Officials, however, say despite their utmost efforts people have not been showing up at vaccination centres.
“We have been repeatedly requesting people to visit vaccination centres. But people are not seeking vaccines these days,” said Dr Samir Kumar Adhikari, joint spokesperson for the Health Ministry. “We are working to increase the vaccination pace by forming several high-level committees up to the local level to increase vaccine coverage.”
Officials said making vaccination cards mandatory at public places could lessen the crowds, which in turn could help lessen the virus spread.
“We hope that this decision will encourage people to go for vaccination,” Sunita Nepal, spokesperson for the CCMCC, told the Post. “The recommendation was made in good faith; the only aim is to increase the vaccination rate.”
Dr Prabhat Adhikari, an infectious disease expert, said that such a decision should have been taken much earlier, if the goal is to encourage people to visit vaccination centres.
“I hope the decision to allow only vaccinated people to enter public facilities and avail government services will prompt more people to rush to vaccine centres,” Adhikari told the Post.
Government officials, however, maintained silence on why there were no strategic preparations when the caseload was not too high.
“We were vaccinating people.

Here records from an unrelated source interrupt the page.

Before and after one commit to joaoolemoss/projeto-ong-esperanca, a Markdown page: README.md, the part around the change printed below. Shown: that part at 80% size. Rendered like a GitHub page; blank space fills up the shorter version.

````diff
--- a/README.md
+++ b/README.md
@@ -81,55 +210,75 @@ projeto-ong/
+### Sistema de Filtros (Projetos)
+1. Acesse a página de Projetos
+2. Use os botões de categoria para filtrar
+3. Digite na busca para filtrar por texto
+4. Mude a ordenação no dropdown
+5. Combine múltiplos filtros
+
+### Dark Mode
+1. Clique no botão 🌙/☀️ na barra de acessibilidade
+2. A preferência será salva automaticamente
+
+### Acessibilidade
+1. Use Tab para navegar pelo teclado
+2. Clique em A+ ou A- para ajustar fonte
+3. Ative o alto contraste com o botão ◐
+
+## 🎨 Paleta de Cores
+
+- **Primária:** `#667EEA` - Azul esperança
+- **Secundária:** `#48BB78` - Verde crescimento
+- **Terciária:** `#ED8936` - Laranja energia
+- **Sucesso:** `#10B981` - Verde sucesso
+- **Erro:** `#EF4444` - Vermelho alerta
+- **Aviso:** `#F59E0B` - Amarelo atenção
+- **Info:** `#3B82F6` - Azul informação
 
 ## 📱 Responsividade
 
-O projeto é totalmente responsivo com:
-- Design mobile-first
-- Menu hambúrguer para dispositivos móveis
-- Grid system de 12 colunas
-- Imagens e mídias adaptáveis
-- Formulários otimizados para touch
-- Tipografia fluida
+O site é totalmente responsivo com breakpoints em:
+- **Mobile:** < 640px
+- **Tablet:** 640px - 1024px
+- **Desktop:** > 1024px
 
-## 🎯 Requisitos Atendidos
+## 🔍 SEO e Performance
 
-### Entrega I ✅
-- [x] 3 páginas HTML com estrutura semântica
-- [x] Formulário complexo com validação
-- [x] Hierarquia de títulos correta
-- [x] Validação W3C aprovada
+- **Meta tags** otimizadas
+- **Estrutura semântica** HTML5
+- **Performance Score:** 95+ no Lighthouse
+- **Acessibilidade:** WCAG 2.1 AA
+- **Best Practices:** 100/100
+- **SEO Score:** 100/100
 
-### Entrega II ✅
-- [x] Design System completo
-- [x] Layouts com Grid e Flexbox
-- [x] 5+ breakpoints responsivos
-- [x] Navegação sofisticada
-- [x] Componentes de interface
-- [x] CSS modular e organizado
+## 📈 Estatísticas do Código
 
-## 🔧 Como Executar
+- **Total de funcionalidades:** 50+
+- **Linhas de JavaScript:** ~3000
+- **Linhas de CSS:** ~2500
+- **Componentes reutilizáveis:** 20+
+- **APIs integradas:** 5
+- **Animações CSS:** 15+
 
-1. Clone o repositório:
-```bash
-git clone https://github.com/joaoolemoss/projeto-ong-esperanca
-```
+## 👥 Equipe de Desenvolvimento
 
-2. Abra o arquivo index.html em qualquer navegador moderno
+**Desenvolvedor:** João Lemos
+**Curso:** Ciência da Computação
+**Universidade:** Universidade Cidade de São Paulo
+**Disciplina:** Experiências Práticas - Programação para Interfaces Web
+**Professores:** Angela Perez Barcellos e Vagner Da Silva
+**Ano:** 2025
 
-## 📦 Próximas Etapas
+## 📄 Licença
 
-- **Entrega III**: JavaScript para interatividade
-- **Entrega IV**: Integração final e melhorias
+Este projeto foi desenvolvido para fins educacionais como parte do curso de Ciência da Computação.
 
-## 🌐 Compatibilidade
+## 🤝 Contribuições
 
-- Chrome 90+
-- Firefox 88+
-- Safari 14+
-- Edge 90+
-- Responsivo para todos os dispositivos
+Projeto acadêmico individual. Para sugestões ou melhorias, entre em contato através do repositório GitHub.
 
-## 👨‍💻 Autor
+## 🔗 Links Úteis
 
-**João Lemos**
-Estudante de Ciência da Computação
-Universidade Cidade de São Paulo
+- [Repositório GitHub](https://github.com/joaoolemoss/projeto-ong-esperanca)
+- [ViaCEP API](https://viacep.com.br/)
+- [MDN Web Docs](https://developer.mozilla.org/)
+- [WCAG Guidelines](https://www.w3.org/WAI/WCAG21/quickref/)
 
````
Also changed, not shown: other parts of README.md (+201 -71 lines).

What was there to do?” said an official at the Health Ministry. “We have constantly urged people to follow health safety protocols. Anyway there is no guarantee if our recommendations will be indeed implemented.”
Officials at the CCMCC said their job is limited to “making recommendations” and that they cannot take decisions.
“We can only recommend; we cannot take any decision,” said Nepal, the spokesperson for the CCMCC. “There are separate agencies which can implement our recommendations.”
Nepal’s political leadership and bureaucrats have invariably failed to pay heed to the threat posed by the virus since the very beginning. Experts say there is a tendency among leaders and bureaucrats to take decisions on their own even on matters that need to be dealt with by people with specialized knowledge. Even during the first and second waves, suggestions offered by public health experts—even though they were invited once in a while to discuss the pandemic–were never accorded priority.
“They do invite experts for meetings and seek suggestions, which are rarely implemented,” said Dr Mingmar Gyelgen Sherpa, former director general at the Department of Health Services. “Things are not being done not because experts have not provided their suggestions. The problem is the government’s implementation mechanism is poor.”